Prime Minister Ehud Olmert is much concerned these days about governmental ethics, angry and frustrated over behavior he has condemned as "a grave breach of acceptable norms."
Not his own, of course. In this case, he's talking about the seeming flood of leaks from the current police investigations against him, including actual transcripts from the interrogations conducted with the prime minister during the past few months.
Olmert certainly has a right to be concerned about the situation, not just from a personal perspective.
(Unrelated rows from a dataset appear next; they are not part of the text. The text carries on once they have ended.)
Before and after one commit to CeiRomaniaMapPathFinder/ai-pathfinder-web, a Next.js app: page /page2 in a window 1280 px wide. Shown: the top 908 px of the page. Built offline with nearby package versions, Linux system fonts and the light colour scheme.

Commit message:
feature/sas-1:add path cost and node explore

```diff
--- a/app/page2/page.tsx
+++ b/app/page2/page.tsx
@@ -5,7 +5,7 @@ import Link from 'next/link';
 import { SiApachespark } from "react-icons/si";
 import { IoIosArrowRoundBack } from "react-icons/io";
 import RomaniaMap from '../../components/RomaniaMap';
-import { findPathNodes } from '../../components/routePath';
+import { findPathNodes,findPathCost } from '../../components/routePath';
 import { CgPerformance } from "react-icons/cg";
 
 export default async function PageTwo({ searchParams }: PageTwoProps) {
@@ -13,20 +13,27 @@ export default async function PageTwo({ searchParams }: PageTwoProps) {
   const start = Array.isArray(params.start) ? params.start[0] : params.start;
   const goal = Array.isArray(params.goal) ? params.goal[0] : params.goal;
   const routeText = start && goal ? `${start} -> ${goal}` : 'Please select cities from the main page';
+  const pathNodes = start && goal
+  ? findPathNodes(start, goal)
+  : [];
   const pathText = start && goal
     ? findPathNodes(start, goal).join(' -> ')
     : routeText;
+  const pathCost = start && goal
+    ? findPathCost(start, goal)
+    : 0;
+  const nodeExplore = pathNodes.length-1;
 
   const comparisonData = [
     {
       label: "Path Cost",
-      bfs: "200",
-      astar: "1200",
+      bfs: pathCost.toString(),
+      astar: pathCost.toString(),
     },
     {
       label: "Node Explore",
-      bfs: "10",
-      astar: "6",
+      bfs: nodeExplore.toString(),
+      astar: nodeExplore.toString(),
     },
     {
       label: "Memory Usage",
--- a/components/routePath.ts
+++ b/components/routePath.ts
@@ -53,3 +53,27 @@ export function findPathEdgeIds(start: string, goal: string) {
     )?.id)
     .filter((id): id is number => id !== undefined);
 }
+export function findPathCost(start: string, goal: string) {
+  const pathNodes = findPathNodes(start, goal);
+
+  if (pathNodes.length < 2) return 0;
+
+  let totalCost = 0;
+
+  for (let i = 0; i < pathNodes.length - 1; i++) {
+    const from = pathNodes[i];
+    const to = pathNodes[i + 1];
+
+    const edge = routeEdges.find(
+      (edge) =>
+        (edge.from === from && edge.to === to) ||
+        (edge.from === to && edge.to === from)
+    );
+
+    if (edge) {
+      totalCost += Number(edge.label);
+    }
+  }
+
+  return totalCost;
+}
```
The leaks undermine not only these specific investigations, but the credibility of the entire law enforcement establishment and the fundamental presumption of innocence integral to the criminal justice system of any democracy.
But presumption of innocence works both ways, in this instance - that is to say, as much in the direction of the police and State Attorney's Office as it does to the targets of their investigation.
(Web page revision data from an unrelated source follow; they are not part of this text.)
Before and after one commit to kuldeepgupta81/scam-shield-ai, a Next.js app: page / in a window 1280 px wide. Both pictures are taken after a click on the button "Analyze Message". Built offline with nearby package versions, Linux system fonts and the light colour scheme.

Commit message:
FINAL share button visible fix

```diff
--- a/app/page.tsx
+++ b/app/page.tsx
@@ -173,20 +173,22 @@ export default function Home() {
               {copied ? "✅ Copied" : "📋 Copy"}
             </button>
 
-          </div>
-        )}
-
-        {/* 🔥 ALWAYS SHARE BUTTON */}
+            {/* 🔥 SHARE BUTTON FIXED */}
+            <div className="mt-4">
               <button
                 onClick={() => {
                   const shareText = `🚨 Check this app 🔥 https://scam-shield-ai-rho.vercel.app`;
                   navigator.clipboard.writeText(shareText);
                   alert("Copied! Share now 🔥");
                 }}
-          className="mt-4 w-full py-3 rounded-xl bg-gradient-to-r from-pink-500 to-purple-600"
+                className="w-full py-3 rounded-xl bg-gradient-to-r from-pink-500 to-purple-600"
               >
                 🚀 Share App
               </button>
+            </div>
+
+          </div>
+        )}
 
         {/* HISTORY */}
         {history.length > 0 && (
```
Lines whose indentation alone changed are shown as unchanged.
That was clearly the message Attorney-General Menahem Mazuz intended to send today when he requested that anyone who had access to the leaked material - including Olmert himself and his aide Shula Zaken, and their attorneys - be willing to voluntarily submit to polygraph testing.
The prime minister's lawyers and aides have naturally pointed the finger of blame in this matter straight at the police and State Attorney's Office, claiming their purpose is to force Olmert out of office without having to actually prove their allegations in court.
This is surely the most logical assumption, and one that has the most precedent. For example, there is the case of state prosecutor Leora Glatt-Berkowitz, who was found guilty of leaking material to the press five years ago from one of the investigations against former prime minister Ariel Sharon.
Is it plausible though, as some of Olmert's critics have now suggested, that the media received at least part of this information from sources connected to the prime minister?
What possible motive could they have for making public material that, on the face of it, only makes Olmert appear evasive and suspicious in the face of police inquiries over the money he received from Morris Talansky, or the other offenses he is alleged to have committed?
Well, considering the fact that the prime minister's public standing is already so low, it can hardly be said that the information which has appeared in the pages of Yediot Aharanot and Ma'ariv in recent days has significantly undermined it further.
In the meantime, the leaks have given Olmert's defenders grounds to attack the credibility of the entire investigative process being directed against him.
But even taking into account the fact that no criminal risk would be involved if the leaks came from the prime minister's camp, it's still far more likely to assume that their source is the police or prosecution, whose record regarding this type of behavior is indeed problematic.
Still, to simply assume that is the case - as Olmert's lawyers and aides are now doing - is exactly the assumption of guilt they are fighting against on behalf of their client.
And even if specific laws have not been broken, the prime minister is right to decry a "breach of acceptable norms."
Unfortunately, even those actions that he has already admitted to doing in the Talansky affair can easily be said to also fall in within that definition, yet Olmert continues to insist that nothing short of a formal indictment constitutes grounds for himself being on the receiving end of similar condemnation.
Leaks are a part of the normal interaction between government and media, and during his own political career Olmert was known for being the type of politician all too happy to serve as a backdoor source for certain journalists to sometimes receive information of a sensitive nature.
That's a different order of things, of course, than leaking material from an active criminal investigation, and the attorney-general is thoroughly justified in pursuing this matter vigorously.
If the prime minister is sincerely outraged by this issue - and not just because of his personal interests, but the larger ethical issues involved - then he should have no trouble readily agreeing to submit himself, and his lawyers and aides, to Mazuz's request for polygraph testing.
And if not, that would be just another reminder that Olmert's political troubles are not the result of these leaks, but the self-inflicted damage he has already done to the sinking ship of state his government has become.